**Source data:**
·····

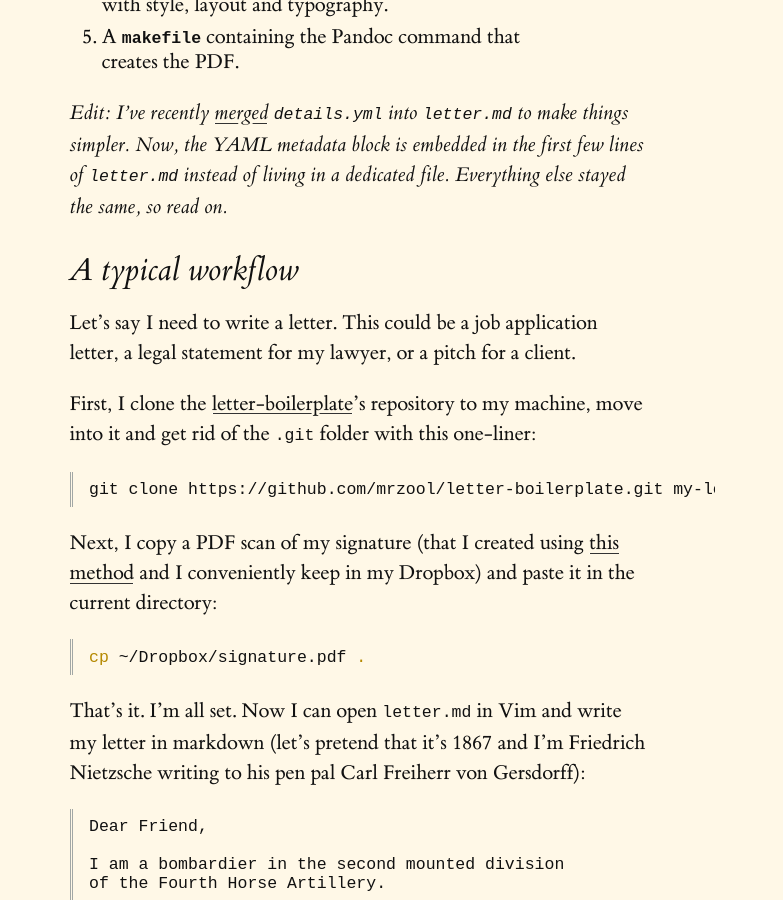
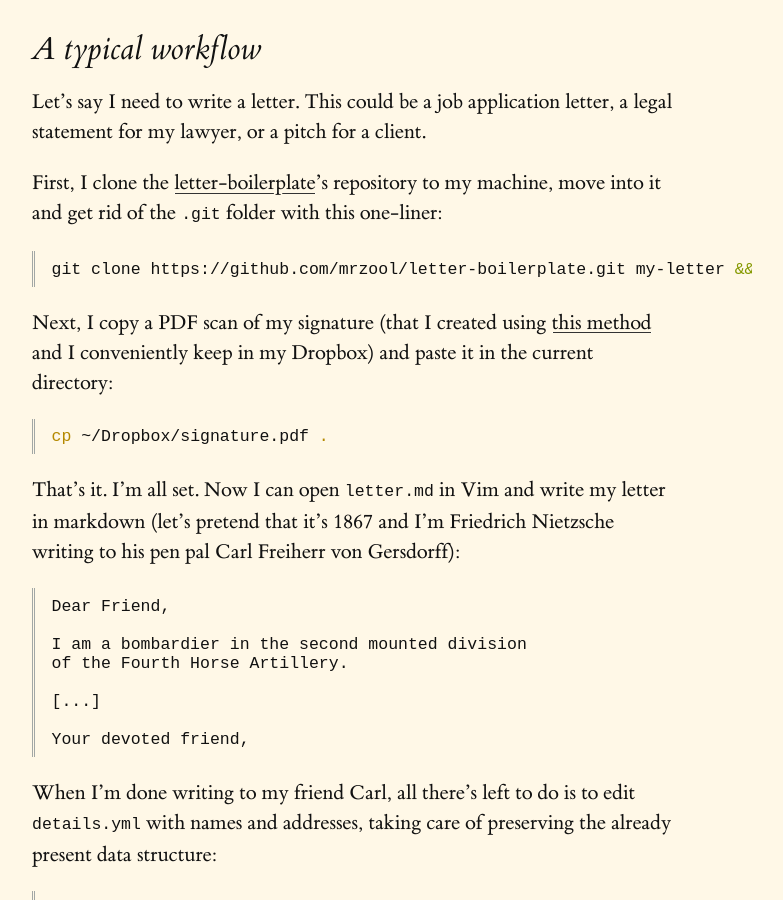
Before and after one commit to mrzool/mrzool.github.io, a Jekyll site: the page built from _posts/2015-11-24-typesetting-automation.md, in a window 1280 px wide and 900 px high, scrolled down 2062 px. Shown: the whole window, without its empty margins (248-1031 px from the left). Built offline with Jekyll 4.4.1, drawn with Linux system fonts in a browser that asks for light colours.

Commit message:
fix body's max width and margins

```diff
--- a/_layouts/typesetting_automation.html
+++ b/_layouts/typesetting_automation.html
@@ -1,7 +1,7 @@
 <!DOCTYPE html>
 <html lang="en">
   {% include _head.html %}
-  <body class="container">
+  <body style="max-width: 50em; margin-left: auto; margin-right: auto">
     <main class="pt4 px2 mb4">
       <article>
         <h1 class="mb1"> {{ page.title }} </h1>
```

·····

**What is being asked:** Would you return the whole listing above exactly as written, skipping any image?

**Task response:**
Before and after one commit to mrzool/mrzool.github.io, a Jekyll site: the page built from _posts/2015-11-24-typesetting-automation.md, in a window 1280 px wide and 900 px high, scrolled down 2062 px. Shown: the whole window, without its empty margins (248-1031 px from the left). Built offline with Jekyll 4.4.1, drawn with Linux system fonts in a browser that asks for light colours.

Commit message:
fix body's max width and margins

```diff
--- a/_layouts/typesetting_automation.html
+++ b/_layouts/typesetting_automation.html
@@ -1,7 +1,7 @@
 <!DOCTYPE html>
 <html lang="en">
   {% include _head.html %}
-  <body class="container">
+  <body style="max-width: 50em; margin-left: auto; margin-right: auto">
     <main class="pt4 px2 mb4">
       <article>
         <h1 class="mb1"> {{ page.title }} </h1>
```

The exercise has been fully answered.